What is being asked:
Pictures excluded, copy all of the data below exactly.

Extracted information:
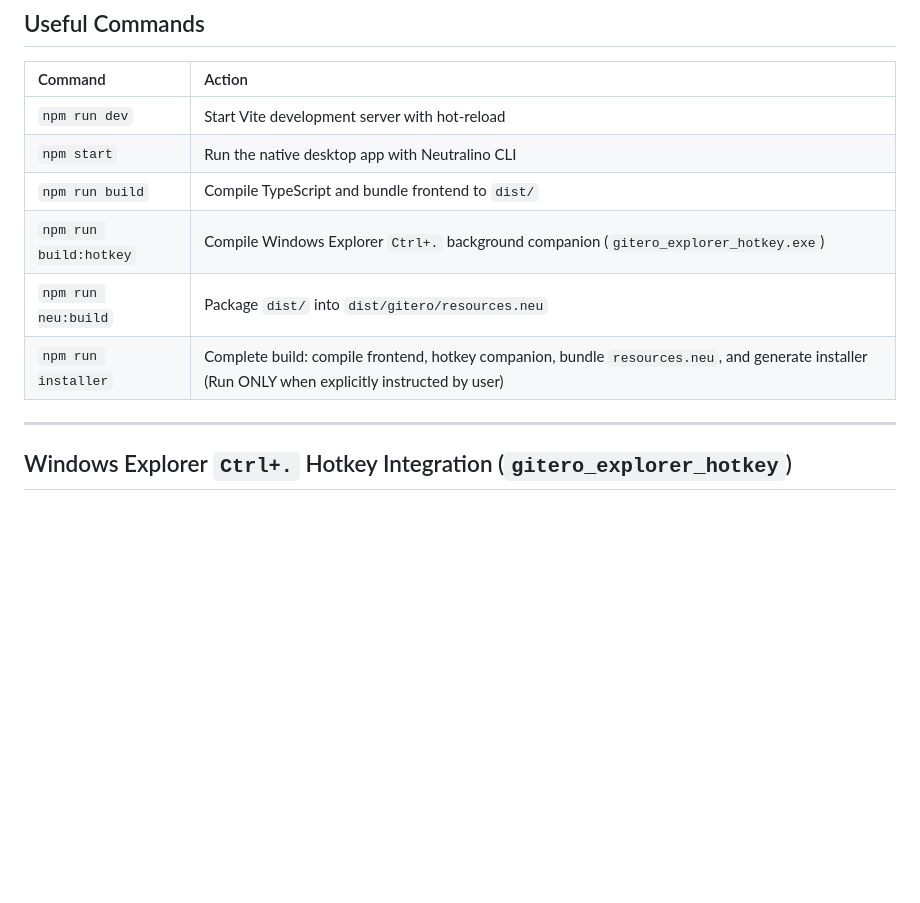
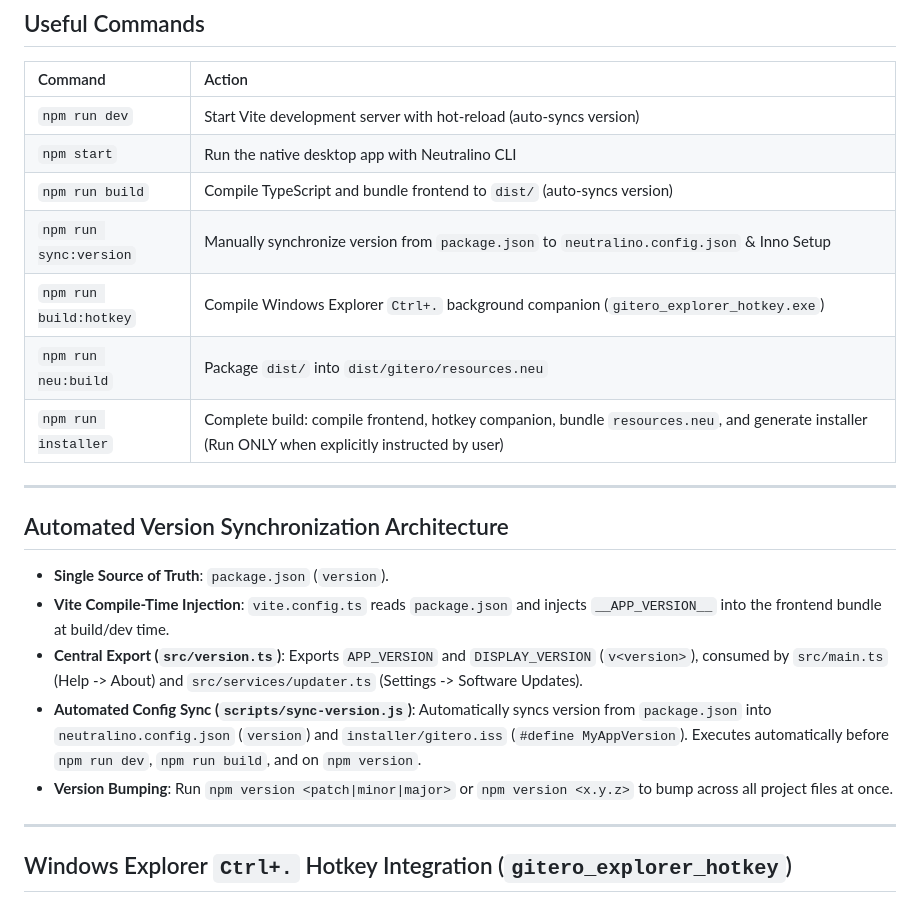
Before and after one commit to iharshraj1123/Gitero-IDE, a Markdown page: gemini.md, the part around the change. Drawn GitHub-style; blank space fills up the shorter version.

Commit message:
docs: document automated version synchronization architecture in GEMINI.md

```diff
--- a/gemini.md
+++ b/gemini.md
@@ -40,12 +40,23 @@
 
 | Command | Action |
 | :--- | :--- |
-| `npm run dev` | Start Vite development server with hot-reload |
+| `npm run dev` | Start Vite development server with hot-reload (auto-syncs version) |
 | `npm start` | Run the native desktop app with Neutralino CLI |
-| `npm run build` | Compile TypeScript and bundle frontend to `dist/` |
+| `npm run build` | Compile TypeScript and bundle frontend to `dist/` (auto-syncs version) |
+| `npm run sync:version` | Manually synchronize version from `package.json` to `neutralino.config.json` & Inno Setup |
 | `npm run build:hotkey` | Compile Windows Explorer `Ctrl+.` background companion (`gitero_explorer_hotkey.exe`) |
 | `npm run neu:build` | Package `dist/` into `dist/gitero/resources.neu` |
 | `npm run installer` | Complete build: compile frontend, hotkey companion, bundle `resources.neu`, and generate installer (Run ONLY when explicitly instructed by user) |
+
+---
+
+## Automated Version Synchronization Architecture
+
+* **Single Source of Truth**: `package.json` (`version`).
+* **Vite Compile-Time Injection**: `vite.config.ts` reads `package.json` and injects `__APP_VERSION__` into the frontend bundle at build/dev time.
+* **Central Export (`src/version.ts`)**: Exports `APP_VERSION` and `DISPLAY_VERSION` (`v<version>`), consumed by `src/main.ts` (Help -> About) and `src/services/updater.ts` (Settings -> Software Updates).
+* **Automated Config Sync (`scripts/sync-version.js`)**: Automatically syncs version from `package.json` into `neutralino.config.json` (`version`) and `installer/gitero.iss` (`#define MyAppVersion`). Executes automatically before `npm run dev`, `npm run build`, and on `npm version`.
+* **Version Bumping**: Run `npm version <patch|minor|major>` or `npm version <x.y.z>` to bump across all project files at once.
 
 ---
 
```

Response to this exercise:
Before and after one commit to iharshraj1123/Gitero-IDE, a Markdown page: gemini.md, the part around the change. Drawn GitHub-style; blank space fills up the shorter version.

Commit message:
docs: document automated version synchronization architecture in GEMINI.md

```diff
--- a/gemini.md
+++ b/gemini.md
@@ -40,12 +40,23 @@
 
 | Command | Action |
 | :--- | :--- |
-| `npm run dev` | Start Vite development server with hot-reload |
+| `npm run dev` | Start Vite development server with hot-reload (auto-syncs version) |
 | `npm start` | Run the native desktop app with Neutralino CLI |
-| `npm run build` | Compile TypeScript and bundle frontend to `dist/` |
+| `npm run build` | Compile TypeScript and bundle frontend to `dist/` (auto-syncs version) |
+| `npm run sync:version` | Manually synchronize version from `package.json` to `neutralino.config.json` & Inno Setup |
 | `npm run build:hotkey` | Compile Windows Explorer `Ctrl+.` background companion (`gitero_explorer_hotkey.exe`) |
 | `npm run neu:build` | Package `dist/` into `dist/gitero/resources.neu` |
 | `npm run installer` | Complete build: compile frontend, hotkey companion, bundle `resources.neu`, and generate installer (Run ONLY when explicitly instructed by user) |
+
+---
+
+## Automated Version Synchronization Architecture
+
+* **Single Source of Truth**: `package.json` (`version`).
+* **Vite Compile-Time Injection**: `vite.config.ts` reads `package.json` and injects `__APP_VERSION__` into the frontend bundle at build/dev time.
+* **Central Export (`src/version.ts`)**: Exports `APP_VERSION` and `DISPLAY_VERSION` (`v<version>`), consumed by `src/main.ts` (Help -> About) and `src/services/updater.ts` (Settings -> Software Updates).
+* **Automated Config Sync (`scripts/sync-version.js`)**: Automatically syncs version from `package.json` into `neutralino.config.json` (`version`) and `installer/gitero.iss` (`#define MyAppVersion`). Executes automatically before `npm run dev`, `npm run build`, and on `npm version`.
+* **Version Bumping**: Run `npm version <patch|minor|major>` or `npm version <x.y.z>` to bump across all project files at once.
 
 ---
 
```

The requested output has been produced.